So, let us assume for the sake of argument such general circumstances. Let us assume the employee is a woman. She discovers that she was snubbed for a promotion: a generally less qualified man was promoted instead. She discovers, too, that the conditions of her employment are less favorable than those of her male counterpart: equal work, unequal pay; equal advancement opportunities on paper, unequal advancement opportunities in practice; etc. She reviews her employment agreement and realizes that she was referred to not as “die Arbeitnehmerin,” but as “der Arbeitnehmer” and that all the corresponding generic masculine pronouns were used, “er,” “ihn,” “sein.” She speaks to an attorney. And she files suit against her employer alleging gender-based discrimination.
In the case assumed here, the attorney goes on to determine that one, not the main, avenue of attack, will be to show how the employer insists on its rights, but disregards his client’s. The employer insists on its right to refer to a woman as a man on paper, in keeping with the precedent set by the German Federal Court of Justice. It disregards her rights, not to be discriminated against, when it suits the employer. If such an avenue is pursued in a complaint and if one is commissioned to translate the complaint, together with the employment agreement, then it will make sense to translate the employment agreement literally, at least in one respect. It will make sense to translate all the generic masculine pronouns with their English counterparts.
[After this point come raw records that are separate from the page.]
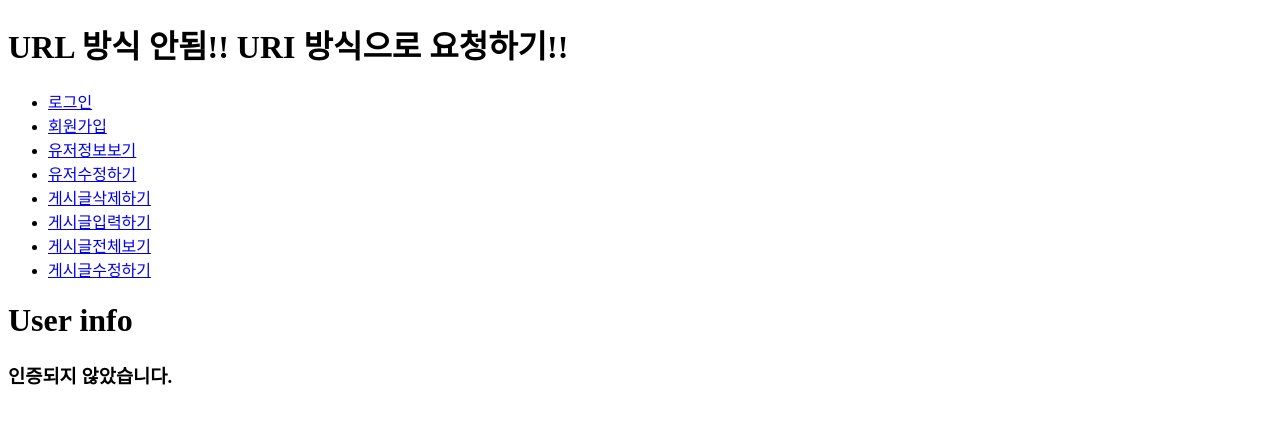
Repository: kimhaengun/Jsp
Page: http://localhost/hello/user/selectOne.jsp
These files come from the project's save history. The page is drawn as it stood at one moment and after the next save; the edit follows.
The browser window is 1280 px wide. The pictures show the whole page.
The page is served by Tomcat 9.

Above is the page before, as saved 2020-12-23 02:14:05.

After the next save:
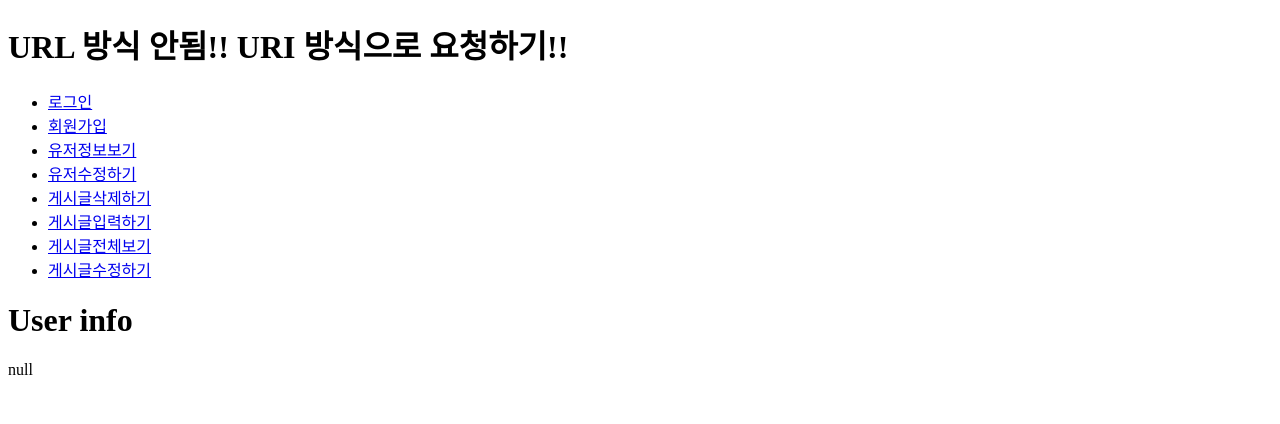
Saved 58 s later.
--- a/hello/WebContent/user/selectOne.jsp
+++ b/hello/WebContent/user/selectOne.jsp
@@ -4,17 +4,8 @@
 <%@ include file="../layout/header.jsp" %>
 <h1>User info</h1>
 <%
-	Users user = (Users)session.getAttribute("sessionUser");
-	if(user == null){
+	String result = (String)request.getAttribute("result");
 %>
-	<h3>인증되지 않았습니다.</h3>
-<%
-	}else{
-%>
-	<h3>인증되었습니다.</h3>
-<%
-	}
-%>
-
+<%=result %>
 </body>
 </html>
It will make sense to so translate, because it mirrors the argument alleged in the complaint.
In cases in which literal translation along the lines sketched here are indicated, the guiding precept – if there is one to be riddle out here – is this: one must ignore the generally accepted rule of English composition and heed the general circumstances, in order to do justice to the source text. Such cases of translation will often benefit from a translator note, which sets out in a clear, concise, and coherent manner the reason(s) for the choice of translation and for the disregard of the generally accepted rule of English composition.
But literal translation is the exception. In general, one should proceed in English according to the rule: avoid masculine-specific nouns and pronouns when the noun or pronoun stands specifically either for a female person or for a person of indeterminate gender.
2 Compare The Chicago Manual of Style, 16th Edition. Chicago and London: The University of Chicago Press, 2010, page 301.
3 The Chicago Manual of Style, 16th Edition. Chicago and London: The University of Chicago Press, 2010, page 215. My understanding is that a similar rule applies in Great Britain. Compare, for instance, the discussion in Anne Waddingham, ed. New Hart’s Rules: The Oxford Style Guide. Oxford: Oxford University Press, 2014, page 29.